> _Your task_
Retype the entries below without any change.

> _Exercise inputs_
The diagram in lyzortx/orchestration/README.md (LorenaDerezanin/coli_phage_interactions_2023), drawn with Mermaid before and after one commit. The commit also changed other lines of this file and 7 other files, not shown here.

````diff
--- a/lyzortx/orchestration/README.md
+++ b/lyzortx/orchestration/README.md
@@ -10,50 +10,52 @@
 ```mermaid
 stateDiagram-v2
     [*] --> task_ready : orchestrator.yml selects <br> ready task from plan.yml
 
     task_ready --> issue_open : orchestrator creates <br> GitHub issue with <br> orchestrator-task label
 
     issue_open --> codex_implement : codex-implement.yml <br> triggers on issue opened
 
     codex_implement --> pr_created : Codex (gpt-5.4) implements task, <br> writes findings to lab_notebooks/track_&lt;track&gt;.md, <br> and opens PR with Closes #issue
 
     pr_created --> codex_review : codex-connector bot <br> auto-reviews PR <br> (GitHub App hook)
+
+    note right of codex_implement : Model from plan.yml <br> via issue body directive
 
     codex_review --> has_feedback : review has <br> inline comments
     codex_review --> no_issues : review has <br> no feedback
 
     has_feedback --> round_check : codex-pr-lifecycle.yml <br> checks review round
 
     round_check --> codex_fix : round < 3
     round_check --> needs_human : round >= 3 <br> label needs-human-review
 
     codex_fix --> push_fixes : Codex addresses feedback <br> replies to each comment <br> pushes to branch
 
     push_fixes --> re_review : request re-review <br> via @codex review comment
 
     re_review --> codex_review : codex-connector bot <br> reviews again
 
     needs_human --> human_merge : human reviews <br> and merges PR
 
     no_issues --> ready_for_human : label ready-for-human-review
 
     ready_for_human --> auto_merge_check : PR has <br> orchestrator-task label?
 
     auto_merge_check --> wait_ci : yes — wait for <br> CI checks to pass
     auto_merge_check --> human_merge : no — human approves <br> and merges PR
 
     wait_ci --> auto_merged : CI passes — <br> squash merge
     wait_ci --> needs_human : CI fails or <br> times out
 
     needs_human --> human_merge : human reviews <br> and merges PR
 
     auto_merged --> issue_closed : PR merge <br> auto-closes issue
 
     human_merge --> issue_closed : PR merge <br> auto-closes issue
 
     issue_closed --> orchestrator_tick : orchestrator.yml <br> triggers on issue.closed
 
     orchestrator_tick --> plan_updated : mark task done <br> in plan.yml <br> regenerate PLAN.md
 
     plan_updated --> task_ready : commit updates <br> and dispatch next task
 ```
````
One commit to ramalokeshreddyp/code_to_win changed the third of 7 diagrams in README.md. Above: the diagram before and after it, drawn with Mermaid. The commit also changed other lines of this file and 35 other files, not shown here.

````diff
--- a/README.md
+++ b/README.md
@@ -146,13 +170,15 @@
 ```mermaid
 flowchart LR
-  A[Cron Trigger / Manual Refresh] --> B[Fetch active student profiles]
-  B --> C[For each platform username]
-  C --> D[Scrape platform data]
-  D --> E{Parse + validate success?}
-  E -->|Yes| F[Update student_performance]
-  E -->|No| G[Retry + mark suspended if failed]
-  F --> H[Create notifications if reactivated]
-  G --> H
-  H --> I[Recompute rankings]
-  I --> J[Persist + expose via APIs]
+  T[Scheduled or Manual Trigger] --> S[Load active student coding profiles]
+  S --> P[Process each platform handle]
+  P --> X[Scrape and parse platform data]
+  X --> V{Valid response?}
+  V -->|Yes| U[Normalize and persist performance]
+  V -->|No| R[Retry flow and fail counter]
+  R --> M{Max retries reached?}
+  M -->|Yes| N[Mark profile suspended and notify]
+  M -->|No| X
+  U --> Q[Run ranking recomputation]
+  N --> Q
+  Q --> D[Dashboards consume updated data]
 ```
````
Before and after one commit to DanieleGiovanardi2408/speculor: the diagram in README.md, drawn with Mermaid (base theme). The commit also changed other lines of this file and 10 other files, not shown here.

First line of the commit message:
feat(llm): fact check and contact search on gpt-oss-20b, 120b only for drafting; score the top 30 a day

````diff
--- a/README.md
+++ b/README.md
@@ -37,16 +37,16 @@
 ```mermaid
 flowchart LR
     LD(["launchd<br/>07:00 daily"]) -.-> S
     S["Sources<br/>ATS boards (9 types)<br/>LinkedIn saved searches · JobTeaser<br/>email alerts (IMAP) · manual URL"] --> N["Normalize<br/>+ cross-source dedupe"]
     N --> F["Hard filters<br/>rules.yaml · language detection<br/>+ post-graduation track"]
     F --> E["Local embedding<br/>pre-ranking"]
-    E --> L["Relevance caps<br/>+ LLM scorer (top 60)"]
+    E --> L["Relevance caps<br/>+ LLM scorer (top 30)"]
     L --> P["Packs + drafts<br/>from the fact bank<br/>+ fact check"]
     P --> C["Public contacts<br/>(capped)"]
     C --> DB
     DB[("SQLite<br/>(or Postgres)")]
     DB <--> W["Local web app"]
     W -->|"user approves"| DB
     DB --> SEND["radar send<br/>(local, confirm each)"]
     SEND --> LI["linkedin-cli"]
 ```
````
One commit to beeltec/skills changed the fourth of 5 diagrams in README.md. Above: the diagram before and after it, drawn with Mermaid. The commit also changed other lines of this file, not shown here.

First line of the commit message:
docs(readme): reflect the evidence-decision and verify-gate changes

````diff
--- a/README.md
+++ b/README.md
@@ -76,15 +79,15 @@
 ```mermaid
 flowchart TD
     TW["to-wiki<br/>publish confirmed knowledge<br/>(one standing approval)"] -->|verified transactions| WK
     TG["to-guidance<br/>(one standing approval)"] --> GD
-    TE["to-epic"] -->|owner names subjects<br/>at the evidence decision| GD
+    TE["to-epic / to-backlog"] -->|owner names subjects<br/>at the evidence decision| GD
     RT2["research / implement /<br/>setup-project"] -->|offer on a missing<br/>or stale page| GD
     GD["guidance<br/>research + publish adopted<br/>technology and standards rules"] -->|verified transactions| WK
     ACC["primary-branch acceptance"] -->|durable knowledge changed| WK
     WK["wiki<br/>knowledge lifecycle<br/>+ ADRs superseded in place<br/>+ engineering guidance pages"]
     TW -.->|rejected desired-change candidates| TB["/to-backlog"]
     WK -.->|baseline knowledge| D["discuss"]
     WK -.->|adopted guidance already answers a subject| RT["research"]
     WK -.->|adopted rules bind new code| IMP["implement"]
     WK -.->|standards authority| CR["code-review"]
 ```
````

> _Output for this task_
The diagram in lyzortx/orchestration/README.md (LorenaDerezanin/coli_phage_interactions_2023), drawn with Mermaid before and after one commit. The commit also changed other lines of this file and 7 other files, not shown here.

````diff
--- a/lyzortx/orchestration/README.md
+++ b/lyzortx/orchestration/README.md
@@ -10,50 +10,52 @@
 ```mermaid
 stateDiagram-v2
     [*] --> task_ready : orchestrator.yml selects <br> ready task from plan.yml
 
     task_ready --> issue_open : orchestrator creates <br> GitHub issue with <br> orchestrator-task label
 
     issue_open --> codex_implement : codex-implement.yml <br> triggers on issue opened
 
     codex_implement --> pr_created : Codex (gpt-5.4) implements task, <br> writes findings to lab_notebooks/track_&lt;track&gt;.md, <br> and opens PR with Closes #issue
 
     pr_created --> codex_review : codex-connector bot <br> auto-reviews PR <br> (GitHub App hook)
+
+    note right of codex_implement : Model from plan.yml <br> via issue body directive
 
     codex_review --> has_feedback : review has <br> inline comments
     codex_review --> no_issues : review has <br> no feedback
 
     has_feedback --> round_check : codex-pr-lifecycle.yml <br> checks review round
 
     round_check --> codex_fix : round < 3
     round_check --> needs_human : round >= 3 <br> label needs-human-review
 
     codex_fix --> push_fixes : Codex addresses feedback <br> replies to each comment <br> pushes to branch
 
     push_fixes --> re_review : request re-review <br> via @codex review comment
 
     re_review --> codex_review : codex-connector bot <br> reviews again
 
     needs_human --> human_merge : human reviews <br> and merges PR
 
     no_issues --> ready_for_human : label ready-for-human-review
 
     ready_for_human --> auto_merge_check : PR has <br> orchestrator-task label?
 
     auto_merge_check --> wait_ci : yes — wait for <br> CI checks to pass
     auto_merge_check --> human_merge : no — human approves <br> and merges PR
 
     wait_ci --> auto_merged : CI passes — <br> squash merge
     wait_ci --> needs_human : CI fails or <br> times out
 
     needs_human --> human_merge : human reviews <br> and merges PR
 
     auto_merged --> issue_closed : PR merge <br> auto-closes issue
 
     human_merge --> issue_closed : PR merge <br> auto-closes issue
 
     issue_closed --> orchestrator_tick : orchestrator.yml <br> triggers on issue.closed
 
     orchestrator_tick --> plan_updated : mark task done <br> in plan.yml <br> regenerate PLAN.md
 
     plan_updated --> task_ready : commit updates <br> and dispatch next task
 ```
````
One commit to ramalokeshreddyp/code_to_win changed the third of 7 diagrams in README.md. Above: the diagram before and after it, drawn with Mermaid. The commit also changed other lines of this file and 35 other files, not shown here.

````diff
--- a/README.md
+++ b/README.md
@@ -146,13 +170,15 @@
 ```mermaid
 flowchart LR
-  A[Cron Trigger / Manual Refresh] --> B[Fetch active student profiles]
-  B --> C[For each platform username]
-  C --> D[Scrape platform data]
-  D --> E{Parse + validate success?}
-  E -->|Yes| F[Update student_performance]
-  E -->|No| G[Retry + mark suspended if failed]
-  F --> H[Create notifications if reactivated]
-  G --> H
-  H --> I[Recompute rankings]
-  I --> J[Persist + expose via APIs]
+  T[Scheduled or Manual Trigger] --> S[Load active student coding profiles]
+  S --> P[Process each platform handle]
+  P --> X[Scrape and parse platform data]
+  X --> V{Valid response?}
+  V -->|Yes| U[Normalize and persist performance]
+  V -->|No| R[Retry flow and fail counter]
+  R --> M{Max retries reached?}
+  M -->|Yes| N[Mark profile suspended and notify]
+  M -->|No| X
+  U --> Q[Run ranking recomputation]
+  N --> Q
+  Q --> D[Dashboards consume updated data]
 ```
````
Before and after one commit to DanieleGiovanardi2408/speculor: the diagram in README.md, drawn with Mermaid (base theme). The commit also changed other lines of this file and 10 other files, not shown here.

First line of the commit message:
feat(llm): fact check and contact search on gpt-oss-20b, 120b only for drafting; score the top 30 a day

````diff
--- a/README.md
+++ b/README.md
@@ -37,16 +37,16 @@
 ```mermaid
 flowchart LR
     LD(["launchd<br/>07:00 daily"]) -.-> S
     S["Sources<br/>ATS boards (9 types)<br/>LinkedIn saved searches · JobTeaser<br/>email alerts (IMAP) · manual URL"] --> N["Normalize<br/>+ cross-source dedupe"]
     N --> F["Hard filters<br/>rules.yaml · language detection<br/>+ post-graduation track"]
     F --> E["Local embedding<br/>pre-ranking"]
-    E --> L["Relevance caps<br/>+ LLM scorer (top 60)"]
+    E --> L["Relevance caps<br/>+ LLM scorer (top 30)"]
     L --> P["Packs + drafts<br/>from the fact bank<br/>+ fact check"]
     P --> C["Public contacts<br/>(capped)"]
     C --> DB
     DB[("SQLite<br/>(or Postgres)")]
     DB <--> W["Local web app"]
     W -->|"user approves"| DB
     DB --> SEND["radar send<br/>(local, confirm each)"]
     SEND --> LI["linkedin-cli"]
 ```
````
One commit to beeltec/skills changed the fourth of 5 diagrams in README.md. Above: the diagram before and after it, drawn with Mermaid. The commit also changed other lines of this file, not shown here.

First line of the commit message:
docs(readme): reflect the evidence-decision and verify-gate changes

````diff
--- a/README.md
+++ b/README.md
@@ -76,15 +79,15 @@
 ```mermaid
 flowchart TD
     TW["to-wiki<br/>publish confirmed knowledge<br/>(one standing approval)"] -->|verified transactions| WK
     TG["to-guidance<br/>(one standing approval)"] --> GD
-    TE["to-epic"] -->|owner names subjects<br/>at the evidence decision| GD
+    TE["to-epic / to-backlog"] -->|owner names subjects<br/>at the evidence decision| GD
     RT2["research / implement /<br/>setup-project"] -->|offer on a missing<br/>or stale page| GD
     GD["guidance<br/>research + publish adopted<br/>technology and standards rules"] -->|verified transactions| WK
     ACC["primary-branch acceptance"] -->|durable knowledge changed| WK
     WK["wiki<br/>knowledge lifecycle<br/>+ ADRs superseded in place<br/>+ engineering guidance pages"]
     TW -.->|rejected desired-change candidates| TB["/to-backlog"]
     WK -.->|baseline knowledge| D["discuss"]
     WK -.->|adopted guidance already answers a subject| RT["research"]
     WK -.->|adopted rules bind new code| IMP["implement"]
     WK -.->|standards authority| CR["code-review"]
 ```
````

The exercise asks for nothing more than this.